EXERCISE GOAL:
Copy out every line of the records in which "center" can be found.

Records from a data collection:

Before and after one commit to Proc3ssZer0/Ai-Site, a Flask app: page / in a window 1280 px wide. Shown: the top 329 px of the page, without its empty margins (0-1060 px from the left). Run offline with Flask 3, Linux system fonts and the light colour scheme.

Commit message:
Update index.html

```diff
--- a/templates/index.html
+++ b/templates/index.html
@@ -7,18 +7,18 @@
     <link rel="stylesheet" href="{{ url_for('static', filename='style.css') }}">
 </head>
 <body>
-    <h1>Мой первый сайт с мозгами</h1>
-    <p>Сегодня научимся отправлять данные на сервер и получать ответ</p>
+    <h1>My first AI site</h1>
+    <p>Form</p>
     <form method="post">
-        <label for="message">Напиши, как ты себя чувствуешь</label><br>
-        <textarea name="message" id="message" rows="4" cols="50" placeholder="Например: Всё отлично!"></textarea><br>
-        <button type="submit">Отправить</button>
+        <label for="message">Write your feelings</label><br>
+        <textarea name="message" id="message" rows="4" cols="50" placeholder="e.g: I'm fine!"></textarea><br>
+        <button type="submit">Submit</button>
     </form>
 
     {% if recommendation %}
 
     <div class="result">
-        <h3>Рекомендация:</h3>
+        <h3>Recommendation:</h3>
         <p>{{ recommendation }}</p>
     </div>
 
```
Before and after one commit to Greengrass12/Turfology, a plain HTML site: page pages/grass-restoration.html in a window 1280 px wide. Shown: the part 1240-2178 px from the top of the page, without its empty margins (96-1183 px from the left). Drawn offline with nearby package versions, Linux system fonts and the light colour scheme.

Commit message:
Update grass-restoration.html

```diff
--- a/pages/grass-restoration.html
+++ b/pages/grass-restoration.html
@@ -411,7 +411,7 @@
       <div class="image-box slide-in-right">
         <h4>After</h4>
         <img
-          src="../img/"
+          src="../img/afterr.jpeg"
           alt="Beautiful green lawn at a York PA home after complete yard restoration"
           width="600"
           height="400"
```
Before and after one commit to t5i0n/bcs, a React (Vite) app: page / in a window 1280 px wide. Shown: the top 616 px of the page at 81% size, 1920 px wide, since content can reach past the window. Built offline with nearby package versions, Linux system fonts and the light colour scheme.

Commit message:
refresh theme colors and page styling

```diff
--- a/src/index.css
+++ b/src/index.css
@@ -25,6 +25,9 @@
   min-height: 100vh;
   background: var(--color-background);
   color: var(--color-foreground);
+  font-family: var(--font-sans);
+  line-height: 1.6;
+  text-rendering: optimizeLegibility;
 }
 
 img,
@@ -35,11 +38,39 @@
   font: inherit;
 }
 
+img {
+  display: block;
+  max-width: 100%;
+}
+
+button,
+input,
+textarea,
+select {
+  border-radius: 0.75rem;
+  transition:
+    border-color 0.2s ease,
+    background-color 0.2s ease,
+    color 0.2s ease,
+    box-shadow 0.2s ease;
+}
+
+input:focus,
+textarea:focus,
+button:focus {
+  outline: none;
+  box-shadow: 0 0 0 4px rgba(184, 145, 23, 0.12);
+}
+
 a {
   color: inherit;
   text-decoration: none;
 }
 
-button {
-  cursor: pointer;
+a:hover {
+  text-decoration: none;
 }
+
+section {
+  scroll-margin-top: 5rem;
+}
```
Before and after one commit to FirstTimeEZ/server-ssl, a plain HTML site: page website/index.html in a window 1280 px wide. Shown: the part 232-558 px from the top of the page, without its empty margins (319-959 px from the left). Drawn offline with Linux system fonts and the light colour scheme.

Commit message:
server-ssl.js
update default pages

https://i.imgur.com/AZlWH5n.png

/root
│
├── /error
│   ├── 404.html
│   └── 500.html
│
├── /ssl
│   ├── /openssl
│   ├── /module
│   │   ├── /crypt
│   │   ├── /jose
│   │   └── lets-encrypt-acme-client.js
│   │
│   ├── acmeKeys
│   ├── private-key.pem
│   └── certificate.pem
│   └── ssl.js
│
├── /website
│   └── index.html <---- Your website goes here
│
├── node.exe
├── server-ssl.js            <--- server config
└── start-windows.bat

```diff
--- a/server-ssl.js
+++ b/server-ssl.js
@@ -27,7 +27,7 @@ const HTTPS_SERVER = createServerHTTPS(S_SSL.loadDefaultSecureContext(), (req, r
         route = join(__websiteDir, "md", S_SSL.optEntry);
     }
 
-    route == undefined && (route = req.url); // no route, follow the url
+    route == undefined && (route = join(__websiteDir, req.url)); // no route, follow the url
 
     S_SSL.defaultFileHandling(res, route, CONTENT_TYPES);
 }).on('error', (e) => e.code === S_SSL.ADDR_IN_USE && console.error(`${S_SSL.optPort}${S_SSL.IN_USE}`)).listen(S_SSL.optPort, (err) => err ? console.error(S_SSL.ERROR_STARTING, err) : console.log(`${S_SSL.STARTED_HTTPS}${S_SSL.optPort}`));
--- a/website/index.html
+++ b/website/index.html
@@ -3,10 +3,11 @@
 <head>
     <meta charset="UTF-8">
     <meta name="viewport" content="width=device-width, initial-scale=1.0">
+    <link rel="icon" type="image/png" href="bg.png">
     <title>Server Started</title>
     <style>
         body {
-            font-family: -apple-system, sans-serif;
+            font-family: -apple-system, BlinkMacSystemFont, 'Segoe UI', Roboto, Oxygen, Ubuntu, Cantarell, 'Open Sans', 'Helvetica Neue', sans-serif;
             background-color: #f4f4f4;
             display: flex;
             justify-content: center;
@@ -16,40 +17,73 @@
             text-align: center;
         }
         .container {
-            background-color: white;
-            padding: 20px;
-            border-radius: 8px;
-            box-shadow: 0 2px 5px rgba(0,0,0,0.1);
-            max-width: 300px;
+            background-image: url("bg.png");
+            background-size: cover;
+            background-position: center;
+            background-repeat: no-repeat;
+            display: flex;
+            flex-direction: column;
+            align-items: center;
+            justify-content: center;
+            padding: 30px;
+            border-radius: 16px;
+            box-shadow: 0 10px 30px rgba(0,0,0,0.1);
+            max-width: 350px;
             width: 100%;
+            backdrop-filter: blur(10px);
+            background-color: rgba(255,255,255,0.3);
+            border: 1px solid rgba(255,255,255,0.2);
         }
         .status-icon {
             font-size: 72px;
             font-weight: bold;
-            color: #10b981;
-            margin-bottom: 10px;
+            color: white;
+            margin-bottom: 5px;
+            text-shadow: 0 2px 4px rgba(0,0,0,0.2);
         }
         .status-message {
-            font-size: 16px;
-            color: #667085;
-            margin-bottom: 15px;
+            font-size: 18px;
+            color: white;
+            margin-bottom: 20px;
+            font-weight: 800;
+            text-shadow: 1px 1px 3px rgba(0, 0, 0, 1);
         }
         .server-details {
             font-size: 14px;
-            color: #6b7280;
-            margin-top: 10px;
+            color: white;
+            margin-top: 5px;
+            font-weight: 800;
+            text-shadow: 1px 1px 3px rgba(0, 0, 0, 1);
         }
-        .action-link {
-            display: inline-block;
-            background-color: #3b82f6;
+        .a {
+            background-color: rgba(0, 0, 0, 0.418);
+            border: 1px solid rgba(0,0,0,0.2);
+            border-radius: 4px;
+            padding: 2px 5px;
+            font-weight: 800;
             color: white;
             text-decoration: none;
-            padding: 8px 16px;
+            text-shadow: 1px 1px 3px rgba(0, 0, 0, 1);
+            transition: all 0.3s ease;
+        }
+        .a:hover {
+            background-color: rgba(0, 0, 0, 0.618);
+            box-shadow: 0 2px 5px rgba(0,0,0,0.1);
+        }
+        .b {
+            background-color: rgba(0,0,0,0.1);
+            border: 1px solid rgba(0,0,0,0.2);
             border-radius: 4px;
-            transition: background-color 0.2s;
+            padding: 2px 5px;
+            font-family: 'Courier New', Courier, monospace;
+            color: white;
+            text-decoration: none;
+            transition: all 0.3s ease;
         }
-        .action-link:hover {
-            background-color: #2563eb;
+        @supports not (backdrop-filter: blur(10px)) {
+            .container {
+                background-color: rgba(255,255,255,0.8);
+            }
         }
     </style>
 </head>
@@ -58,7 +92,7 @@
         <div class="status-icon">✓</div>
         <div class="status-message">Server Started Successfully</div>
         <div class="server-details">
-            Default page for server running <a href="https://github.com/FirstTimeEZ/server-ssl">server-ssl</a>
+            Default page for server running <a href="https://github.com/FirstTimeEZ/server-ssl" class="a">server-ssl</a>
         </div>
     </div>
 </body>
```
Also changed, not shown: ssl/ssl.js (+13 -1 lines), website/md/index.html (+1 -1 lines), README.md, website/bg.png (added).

RESULT:
             justify-content: center;
             text-align: center;
+            background-position: center;
+            align-items: center;
+            justify-content: center;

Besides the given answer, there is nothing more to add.